▶ _Goal of the exercise_:
From the records, pick out and copy each line containing "output".

□ □ □ □ □ □ □

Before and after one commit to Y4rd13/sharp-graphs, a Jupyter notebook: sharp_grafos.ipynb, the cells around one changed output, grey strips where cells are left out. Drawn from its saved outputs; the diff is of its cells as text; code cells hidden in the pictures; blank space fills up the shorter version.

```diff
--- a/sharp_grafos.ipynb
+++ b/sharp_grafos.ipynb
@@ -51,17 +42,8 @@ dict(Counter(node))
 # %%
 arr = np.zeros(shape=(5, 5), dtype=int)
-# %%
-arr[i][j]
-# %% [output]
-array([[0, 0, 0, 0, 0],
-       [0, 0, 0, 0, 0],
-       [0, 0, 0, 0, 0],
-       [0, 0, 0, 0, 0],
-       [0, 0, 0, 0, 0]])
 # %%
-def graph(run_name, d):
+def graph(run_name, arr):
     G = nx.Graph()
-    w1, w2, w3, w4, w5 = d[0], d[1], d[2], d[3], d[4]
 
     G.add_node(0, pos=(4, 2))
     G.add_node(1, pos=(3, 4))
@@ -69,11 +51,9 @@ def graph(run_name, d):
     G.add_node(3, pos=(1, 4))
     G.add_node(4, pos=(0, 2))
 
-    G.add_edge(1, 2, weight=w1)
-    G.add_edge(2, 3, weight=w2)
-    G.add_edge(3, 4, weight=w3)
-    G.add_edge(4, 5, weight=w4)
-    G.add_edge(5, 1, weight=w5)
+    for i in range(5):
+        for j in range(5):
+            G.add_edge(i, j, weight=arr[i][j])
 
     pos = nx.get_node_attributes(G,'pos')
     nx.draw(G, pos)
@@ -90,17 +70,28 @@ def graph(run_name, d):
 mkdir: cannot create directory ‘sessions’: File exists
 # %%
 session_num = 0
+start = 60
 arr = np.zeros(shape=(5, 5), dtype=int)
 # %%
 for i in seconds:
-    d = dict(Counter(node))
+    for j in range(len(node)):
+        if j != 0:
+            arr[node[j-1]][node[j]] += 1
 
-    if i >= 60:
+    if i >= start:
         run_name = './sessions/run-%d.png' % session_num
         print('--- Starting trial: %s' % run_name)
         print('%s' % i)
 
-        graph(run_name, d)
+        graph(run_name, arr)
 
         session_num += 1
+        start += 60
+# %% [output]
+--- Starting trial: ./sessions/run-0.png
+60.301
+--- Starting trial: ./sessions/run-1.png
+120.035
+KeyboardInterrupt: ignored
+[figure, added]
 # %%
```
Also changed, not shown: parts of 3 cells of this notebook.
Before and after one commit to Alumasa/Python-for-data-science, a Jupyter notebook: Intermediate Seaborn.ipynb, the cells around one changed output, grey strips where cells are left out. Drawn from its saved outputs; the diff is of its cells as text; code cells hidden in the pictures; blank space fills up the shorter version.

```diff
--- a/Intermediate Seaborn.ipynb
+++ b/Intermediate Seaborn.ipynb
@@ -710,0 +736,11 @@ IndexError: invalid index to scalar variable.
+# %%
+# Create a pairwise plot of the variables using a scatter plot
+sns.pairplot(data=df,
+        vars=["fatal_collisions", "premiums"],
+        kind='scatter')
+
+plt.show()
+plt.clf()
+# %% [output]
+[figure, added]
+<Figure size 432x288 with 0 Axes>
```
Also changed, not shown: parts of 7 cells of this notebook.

□ □ □ □ □ □ □

▶ _Answer box_:
Before and after one commit to Y4rd13/sharp-graphs, a Jupyter notebook: sharp_grafos.ipynb, the cells around one changed output, grey strips where cells are left out. Drawn from its saved outputs; the diff is of its cells as text; code cells hidden in the pictures; blank space fills up the shorter version.
-# %% [output]
+# %% [output]
Before and after one commit to Alumasa/Python-for-data-science, a Jupyter notebook: Intermediate Seaborn.ipynb, the cells around one changed output, grey strips where cells are left out. Drawn from its saved outputs; the diff is of its cells as text; code cells hidden in the pictures; blank space fills up the shorter version.
+# %% [output]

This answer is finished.